ISAIAH XXviii. 5, 6.
In that day shall the Lord of hosts be for a crown of glory, and for a diadem of beauty unto the residue of his people.
And for a spirit of judgment to him that sitteth in judgment, and for strength to them that turn the battle to the gate.
ALL the works of divine providence are full of wisdom and justice, even every one severally considered; yet we observe them best to be such, when we take notice of their order, and mutual aspect one to another, whether in the succession of times,' or such passages as are cotemporary and fall in together at one and the same time. As, when the Lord brings notable judgments upon the proud workers of iniquity, and at the same time confers special mercies on his own people; who is there that may not perceive justice and mercy illustrating and beautifying one another? It is true, the full re ward and perfect rest of the godly is not here below; they would be sorry if it were: nor is this the place of plenary punishment for the ungodly. Men may look for a judgment too, yet the Lord is pleased at some times to give some resemblances and pledges, as it were, of that great and last judgment in remarkable passages of justice and mercy, at one and the same time; and such a time it is that the prophet foretells in this his Sermon, which concerns the two sister kingdoms of Israel and Judah. Having denounced a heavy calamity to come upon Israel, under the name of Ephraim, he comforts those of Judah under the name of the residue of his
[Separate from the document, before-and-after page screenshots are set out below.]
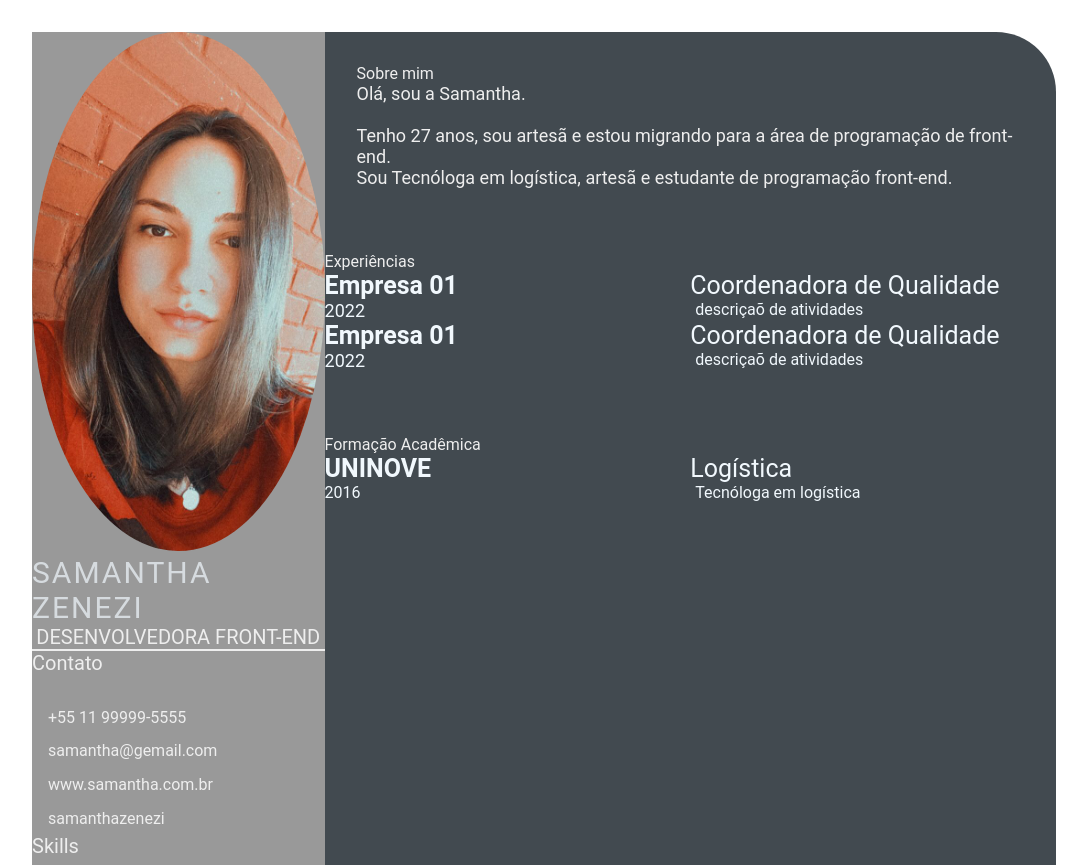
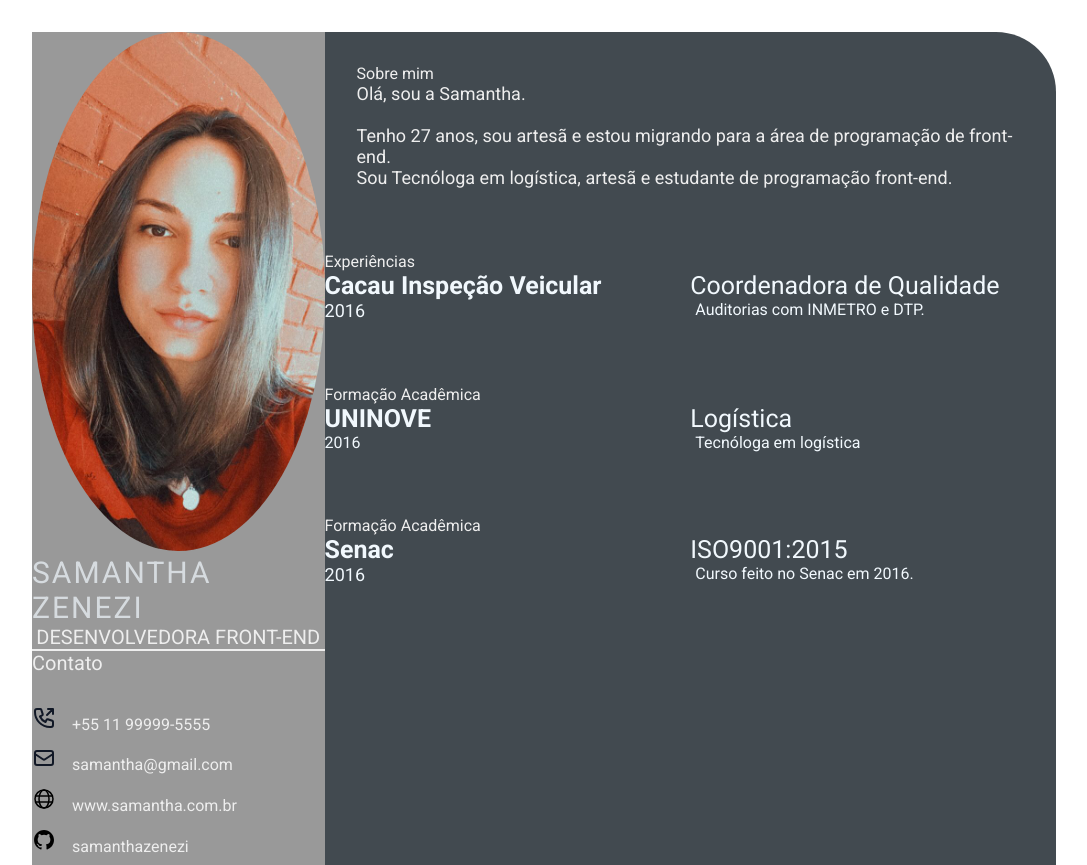
Before and after one commit to samanthazenezi/imersao-EBAC, a plain HTML site: page index.html in a window 1280 px wide. Shown: the top 865 px of the page, without its empty margins (96-1183 px from the left). Drawn offline with Linux system fonts and the light colour scheme.

Commit message:
fontes e ícones no <head>...</head>

```diff
--- a/index.html
+++ b/index.html
@@ -6,6 +6,9 @@
     <meta name="viewport" content="width=device-width, initial-scale=1.0">
     <title>Samantha Zenezi CV</title>
     <link rel="stylesheet" href="./style.css">
+    <style>
+        @import url('https://fonts.googleapis.com/css2?family=Roboto:wght@300;400;700&display=swap');
+    </style>
 </head>
 <body>
     <main class="resume-contents">
@@ -19,10 +22,10 @@
                 <div class="contact-info">
                     <p class="left-title">Contato</p>
                     <ul>
-                        <li><i class="fa fa-phone"></i>+55 11 99999-5555</li>
-                        <li><i class="fa fa-envelope"></i>samantha@gemail.com</li>
-                        <li><i class="fa fa-globe"></i>www.samantha.com.br</li>
-                        <li><i class="fa fa-github"></i>samanthazenezi</li>
+                        <li><i class="fa fa-phone"><img src="./assets/phone-outgoing.svg"></i>+55 11 99999-5555</li>
+                        <li><i class="fa fa-envelope"><img src="./assets/mail.svg"></i>samantha@gmail.com</li>
+                        <li><i class="fa fa-globe"><img src="./assets/globe.svg"></i>www.samantha.com.br</li>
+                        <li><i class="fa fa-github"><img src="./assets/github-svgrepo-com.svg"></i>samanthazenezi</li>
                     </ul>
                 </div>
                 <div class="skills">
@@ -55,20 +58,12 @@
                 <div class="right-title">Experiências</div>
                 <div class="experience-contents">
                     <div class="exp-left">
-                        <p class="exp-company-name">Empresa 01</p>
-                        <p class="exp-time-period">2022</p>
+                        <p class="exp-company-name">Cacau Inspeção Veicular</p>
+                        <p class="exp-time-period">2016</p>
                     </div>
                     <div class="exp-right">
                         <p class="exp-position">Coordenadora de Qualidade</p>
-                        <p class="exp-desc">descriçaõ de atividades</p>
-                    </div>
-                    <div class="exp-left">
-                        <p class="exp-company-name">Empresa 01</p>
-                        <p class="exp-time-period">2022</p>
-                    </div>
-                    <div class="exp-right">
-                        <p class="exp-position">Coordenadora de Qualidade</p>
-                        <p class="exp-desc">descriçaõ de atividades</p>
+                        <p class="exp-desc">Auditorias com INMETRO e DTP.</p>
                     </div>
                 </div>
             </section>
@@ -85,6 +80,20 @@
                     </div>
                 </div>
             </section>
+            <section class="awards gap">
+                <div class="right-title">Formação Acadêmica</div>
+                <div class="awards-contents">
+                    <div class="awards-left">
+                        <p class="awards-company-name">Senac</p>
+                        <p class="awards-time-period">2016</p>
+                    </div>
+                    <div class="awards-right">
+                        <p class="awards-name">ISO9001:2015</p>
+                        <p class="awards-desc">Curso feito no Senac em 2016.</p>
+                    </div>
+                </div>
+
+            </section>
         </section>
     </main>
 </body>
```
Also changed, not shown: assets/github-svgrepo-com.svg (added), assets/globe.svg (added), assets/mail.svg (added), assets/phone-outgoing.svg (added).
people. They not being so grossly corrupted as the other were, he stays them with this promise: in that day, saith he, when the other shall be overwhelmed, as with a deluge, the Lord of Hosts shall be for a crown of glory, and for a diadem of beauty unto the residue of his people.
The promise is made up of three benefits, yet the three are but one; or rather, one is all the three to them. The Lord of Hosts; it is he that shall be their honour, wisdom and strength. He shall be a crown, &c. But first, a word of the circumstance of time, In that day.
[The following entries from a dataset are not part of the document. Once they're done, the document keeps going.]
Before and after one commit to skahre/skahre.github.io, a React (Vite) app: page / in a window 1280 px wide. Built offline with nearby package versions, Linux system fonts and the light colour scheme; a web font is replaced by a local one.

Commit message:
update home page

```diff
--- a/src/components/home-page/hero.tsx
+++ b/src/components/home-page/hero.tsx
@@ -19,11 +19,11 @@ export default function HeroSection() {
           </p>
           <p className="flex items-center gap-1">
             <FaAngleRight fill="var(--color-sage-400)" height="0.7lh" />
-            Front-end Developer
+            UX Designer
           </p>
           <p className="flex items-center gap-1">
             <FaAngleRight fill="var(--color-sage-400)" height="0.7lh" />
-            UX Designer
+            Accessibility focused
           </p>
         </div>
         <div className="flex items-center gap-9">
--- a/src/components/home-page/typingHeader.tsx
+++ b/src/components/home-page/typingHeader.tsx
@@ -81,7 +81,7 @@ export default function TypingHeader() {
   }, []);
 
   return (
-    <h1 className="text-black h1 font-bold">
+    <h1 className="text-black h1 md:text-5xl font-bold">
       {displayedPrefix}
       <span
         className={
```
That sovereign Lord, who at first set up the lights of heaven to distinguish times and seasons, by their constant motion, and likewise by his supreme providence ruling the world, hath fixed the periods of states and kingdoms, and decreed their revolutions, their rising, ascending, and their height, with their decline and setting, hath by a special providence determined those changes and vicissitudes that befal his church. That which the Psalmist speaks, in his own particular, holds of each believer, and of the church, which they make up in all ages and places: I said, thou art my God, my times are in thy hand; a sure and steady hand indeed, and therefore he builds his confidence upon it, ver. 13, They took counsel against me, but I trusted in thee. And upon this, he prays in faith, that the face of God may shine upon him, and the wicked may be ashamed.
Thus then, as many as are looking after a day of mercy to the church of God, pray and believe upon this ground, That the time of it is neither in the frail hands of those that favour and seek it, nor in the hands of those that oppose it, how strong and subtile soever they be, but in that almighty hand, that doth in heaven and earth what pleaseth him. If he have said, now, and here, will I give a day of refreshment to my people that have long groaned
a Psalm xxxi. 15.